Near-infrared and optical broadband surface photometry of 86 face-on disk dominated galaxies. II. A two-dimensional method to determine bulge and disk parameters*
Kapteyn Astronomical Institute, P.O. Box 800, NL-9700 AV Groningen, The Netherlands
Corresponding author: Send offprint request to: R.S. de Jong, University of Durham, Dept. of Physics, South Road, Durham, DH1 3LE, UK, e-mail: R.S.deJong@Durham.ac.uk
Accepted: 9 October 1995
In this Paper I present a new two-dimensional decomposition technique, which models the surface photometry of a galaxy with an exponential light profile for both bulge and disk and, when necessary, with a Freeman bar.
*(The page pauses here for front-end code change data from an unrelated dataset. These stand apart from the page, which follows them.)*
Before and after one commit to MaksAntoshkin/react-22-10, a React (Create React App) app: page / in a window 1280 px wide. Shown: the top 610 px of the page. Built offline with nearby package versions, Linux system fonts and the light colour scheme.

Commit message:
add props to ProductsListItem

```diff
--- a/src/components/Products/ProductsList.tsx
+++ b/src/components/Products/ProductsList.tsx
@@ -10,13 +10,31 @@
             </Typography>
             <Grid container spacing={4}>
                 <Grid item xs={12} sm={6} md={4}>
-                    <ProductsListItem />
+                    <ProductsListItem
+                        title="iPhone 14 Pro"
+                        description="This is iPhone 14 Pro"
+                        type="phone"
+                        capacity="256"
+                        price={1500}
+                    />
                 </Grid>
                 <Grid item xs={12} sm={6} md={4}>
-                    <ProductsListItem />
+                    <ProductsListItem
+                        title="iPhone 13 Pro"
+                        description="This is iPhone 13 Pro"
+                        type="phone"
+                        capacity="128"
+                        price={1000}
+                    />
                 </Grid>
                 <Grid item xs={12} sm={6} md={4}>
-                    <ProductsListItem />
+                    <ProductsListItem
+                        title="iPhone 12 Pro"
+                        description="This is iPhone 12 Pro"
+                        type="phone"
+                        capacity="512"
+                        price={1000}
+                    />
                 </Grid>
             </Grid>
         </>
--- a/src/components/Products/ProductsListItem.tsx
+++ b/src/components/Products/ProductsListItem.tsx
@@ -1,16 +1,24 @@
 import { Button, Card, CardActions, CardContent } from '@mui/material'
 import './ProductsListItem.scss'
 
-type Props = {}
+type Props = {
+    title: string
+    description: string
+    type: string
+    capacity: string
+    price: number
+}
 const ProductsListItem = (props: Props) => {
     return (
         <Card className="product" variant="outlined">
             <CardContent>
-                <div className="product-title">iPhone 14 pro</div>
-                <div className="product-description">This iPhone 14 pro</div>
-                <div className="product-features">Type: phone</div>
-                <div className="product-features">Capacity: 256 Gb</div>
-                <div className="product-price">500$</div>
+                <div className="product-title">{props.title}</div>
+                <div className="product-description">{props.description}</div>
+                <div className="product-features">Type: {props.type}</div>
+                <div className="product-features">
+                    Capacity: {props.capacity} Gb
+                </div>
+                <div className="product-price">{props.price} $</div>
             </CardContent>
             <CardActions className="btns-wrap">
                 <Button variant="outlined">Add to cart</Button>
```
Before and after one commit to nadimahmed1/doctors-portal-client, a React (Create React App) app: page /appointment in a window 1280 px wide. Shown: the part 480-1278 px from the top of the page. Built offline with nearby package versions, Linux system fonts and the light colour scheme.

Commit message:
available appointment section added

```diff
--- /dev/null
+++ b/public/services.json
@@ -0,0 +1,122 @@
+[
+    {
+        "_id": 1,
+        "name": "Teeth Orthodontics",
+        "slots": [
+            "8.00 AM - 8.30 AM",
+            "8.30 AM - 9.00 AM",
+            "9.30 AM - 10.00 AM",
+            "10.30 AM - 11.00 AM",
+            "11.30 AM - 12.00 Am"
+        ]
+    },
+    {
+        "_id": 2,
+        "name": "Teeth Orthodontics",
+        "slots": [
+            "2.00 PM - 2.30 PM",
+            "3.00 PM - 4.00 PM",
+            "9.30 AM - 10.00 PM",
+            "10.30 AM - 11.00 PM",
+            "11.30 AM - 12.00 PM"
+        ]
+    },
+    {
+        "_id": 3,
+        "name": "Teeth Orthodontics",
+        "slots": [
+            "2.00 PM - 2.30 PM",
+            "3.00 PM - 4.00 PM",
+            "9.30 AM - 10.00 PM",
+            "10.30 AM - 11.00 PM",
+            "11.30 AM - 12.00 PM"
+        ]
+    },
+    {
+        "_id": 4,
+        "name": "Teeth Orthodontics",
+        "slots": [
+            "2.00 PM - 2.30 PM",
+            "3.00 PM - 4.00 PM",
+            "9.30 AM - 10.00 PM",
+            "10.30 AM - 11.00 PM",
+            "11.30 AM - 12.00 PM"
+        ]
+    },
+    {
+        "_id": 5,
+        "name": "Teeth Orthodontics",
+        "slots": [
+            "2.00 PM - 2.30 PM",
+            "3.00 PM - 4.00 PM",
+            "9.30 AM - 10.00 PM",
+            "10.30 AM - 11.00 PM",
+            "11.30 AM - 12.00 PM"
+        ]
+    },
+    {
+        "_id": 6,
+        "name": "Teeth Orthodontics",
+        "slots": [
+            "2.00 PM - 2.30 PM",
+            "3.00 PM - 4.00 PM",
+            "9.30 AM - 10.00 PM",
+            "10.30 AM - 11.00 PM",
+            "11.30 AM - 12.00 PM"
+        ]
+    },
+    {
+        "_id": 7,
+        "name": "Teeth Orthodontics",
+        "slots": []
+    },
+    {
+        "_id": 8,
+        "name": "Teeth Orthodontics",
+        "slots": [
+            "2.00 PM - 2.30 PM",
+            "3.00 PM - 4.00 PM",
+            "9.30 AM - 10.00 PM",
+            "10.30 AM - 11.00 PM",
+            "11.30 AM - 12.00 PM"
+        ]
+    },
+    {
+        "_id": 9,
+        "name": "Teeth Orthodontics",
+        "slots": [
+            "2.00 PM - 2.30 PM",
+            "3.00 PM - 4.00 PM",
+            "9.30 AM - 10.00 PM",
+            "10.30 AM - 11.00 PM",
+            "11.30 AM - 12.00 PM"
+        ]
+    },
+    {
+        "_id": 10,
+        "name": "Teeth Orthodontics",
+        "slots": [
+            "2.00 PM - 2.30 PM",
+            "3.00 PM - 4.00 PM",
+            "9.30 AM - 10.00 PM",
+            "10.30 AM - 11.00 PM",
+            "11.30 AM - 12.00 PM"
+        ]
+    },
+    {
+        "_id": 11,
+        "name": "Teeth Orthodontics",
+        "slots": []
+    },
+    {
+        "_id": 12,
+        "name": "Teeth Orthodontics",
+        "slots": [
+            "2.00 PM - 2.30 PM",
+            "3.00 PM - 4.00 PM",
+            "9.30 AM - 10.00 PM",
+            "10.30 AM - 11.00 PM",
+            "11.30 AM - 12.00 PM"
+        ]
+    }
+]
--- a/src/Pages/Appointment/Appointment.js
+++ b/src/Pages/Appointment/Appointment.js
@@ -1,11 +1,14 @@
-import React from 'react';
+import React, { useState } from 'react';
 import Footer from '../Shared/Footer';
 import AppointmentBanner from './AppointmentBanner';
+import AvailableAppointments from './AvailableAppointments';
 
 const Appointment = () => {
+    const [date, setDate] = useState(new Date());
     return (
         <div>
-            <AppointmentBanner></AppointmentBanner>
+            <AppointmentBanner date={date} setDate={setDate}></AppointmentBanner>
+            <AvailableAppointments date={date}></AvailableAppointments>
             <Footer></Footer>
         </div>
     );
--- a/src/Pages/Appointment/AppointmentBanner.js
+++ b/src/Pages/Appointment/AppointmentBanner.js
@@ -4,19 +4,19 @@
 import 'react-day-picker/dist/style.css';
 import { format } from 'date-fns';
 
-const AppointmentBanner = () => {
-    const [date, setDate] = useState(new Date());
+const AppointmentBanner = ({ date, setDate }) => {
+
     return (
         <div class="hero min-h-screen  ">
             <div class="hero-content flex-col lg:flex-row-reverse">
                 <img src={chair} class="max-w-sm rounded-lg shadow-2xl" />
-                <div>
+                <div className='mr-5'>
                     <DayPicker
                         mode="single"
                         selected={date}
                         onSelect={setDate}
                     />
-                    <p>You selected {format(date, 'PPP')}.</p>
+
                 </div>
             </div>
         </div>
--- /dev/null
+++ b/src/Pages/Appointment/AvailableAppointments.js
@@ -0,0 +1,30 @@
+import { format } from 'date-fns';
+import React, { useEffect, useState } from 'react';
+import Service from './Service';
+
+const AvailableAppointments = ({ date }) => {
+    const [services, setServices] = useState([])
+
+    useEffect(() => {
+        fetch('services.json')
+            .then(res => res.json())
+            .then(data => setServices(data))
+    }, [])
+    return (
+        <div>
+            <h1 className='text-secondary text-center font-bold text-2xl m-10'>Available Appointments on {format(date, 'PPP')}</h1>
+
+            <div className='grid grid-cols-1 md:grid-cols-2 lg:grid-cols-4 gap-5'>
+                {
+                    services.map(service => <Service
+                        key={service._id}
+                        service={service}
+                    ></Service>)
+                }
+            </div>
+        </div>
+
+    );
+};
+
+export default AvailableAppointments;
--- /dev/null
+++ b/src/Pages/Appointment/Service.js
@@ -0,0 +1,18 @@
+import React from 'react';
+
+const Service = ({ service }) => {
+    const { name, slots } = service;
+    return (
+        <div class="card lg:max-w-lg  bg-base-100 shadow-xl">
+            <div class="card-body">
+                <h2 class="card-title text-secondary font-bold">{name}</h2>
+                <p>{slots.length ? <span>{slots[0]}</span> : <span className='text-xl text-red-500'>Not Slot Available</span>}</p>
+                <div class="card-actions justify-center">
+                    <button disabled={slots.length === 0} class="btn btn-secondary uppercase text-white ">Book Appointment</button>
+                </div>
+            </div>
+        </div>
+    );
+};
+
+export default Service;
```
The new technique was tested for systematic errors on both artificial and real data and compared with widely used one-dimensional decomposition techniques, where the luminosity profile of the galaxy is used. The comparisons indicate that a decomposition of the two-dimensional image of the galaxy with an exponential light profile for both bulge and disk yields the most reproducible and representative bulge and disk parameters. An extensive error analysis was made to determine the reliability of the model parameters. If the model with an exponential bulge profile is a reasonable description of a galaxy, the maximum errors in the derived model parameters are of order 20%. The uncertainties in the model parameters will increase, if the exponential bulge function is replaced by other often used bulge functions as the de Vaucouleurs law. All decomposition methods were applied to the optical and near-infrared data set presented by de Jong & van der Kruit (1994), which comprises 86 galaxies in six passbands.
Key words: methods: data analysis / surveys / galaxies: fundamental parameters / galaxies: photometry / galaxies: spiral / galaxies: structure
Based on observations with the Jacobus Kapteyn Telescope operated by the Royal Greenwich Observatory at the Observatorio del Roque de los Muchachos of the Instituto de Astrofísica de Canarias with financial support from the PPARC (UK) and NWO (NL) and with the UK Infrared Telescope at Mauna Kea operated by the Royal Observatory Edinburgh with financial support of the PPARC
© European Southern Observatory (ESO), 1996